'''

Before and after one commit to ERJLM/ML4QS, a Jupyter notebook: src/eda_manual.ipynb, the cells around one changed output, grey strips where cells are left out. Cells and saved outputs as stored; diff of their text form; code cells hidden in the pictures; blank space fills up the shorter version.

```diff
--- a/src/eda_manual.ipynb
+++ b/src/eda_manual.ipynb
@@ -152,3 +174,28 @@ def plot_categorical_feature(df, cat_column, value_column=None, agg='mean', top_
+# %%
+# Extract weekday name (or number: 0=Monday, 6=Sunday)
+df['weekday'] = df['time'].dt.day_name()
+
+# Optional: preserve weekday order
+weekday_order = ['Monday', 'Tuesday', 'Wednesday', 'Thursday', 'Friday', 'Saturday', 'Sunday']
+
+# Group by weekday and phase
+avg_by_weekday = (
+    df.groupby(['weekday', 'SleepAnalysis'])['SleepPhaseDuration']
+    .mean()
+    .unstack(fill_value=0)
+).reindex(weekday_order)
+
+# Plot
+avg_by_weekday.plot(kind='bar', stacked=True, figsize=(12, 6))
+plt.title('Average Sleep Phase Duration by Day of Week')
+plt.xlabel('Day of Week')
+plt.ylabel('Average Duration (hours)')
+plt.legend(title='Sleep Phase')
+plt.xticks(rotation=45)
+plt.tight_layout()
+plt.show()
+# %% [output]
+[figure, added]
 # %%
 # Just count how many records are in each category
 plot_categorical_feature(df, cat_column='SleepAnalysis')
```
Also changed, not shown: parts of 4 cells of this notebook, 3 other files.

'''

▸ YOUR TASK
From the records above, pull out each line that has "changed".

▸ YOUR SOLUTION
Before and after one commit to ERJLM/ML4QS, a Jupyter notebook: src/eda_manual.ipynb, the cells around one changed output, grey strips where cells are left out. Cells and saved outputs as stored; diff of their text form; code cells hidden in the pictures; blank space fills up the shorter version.
Also changed, not shown: parts of 4 cells of this notebook, 3 other files.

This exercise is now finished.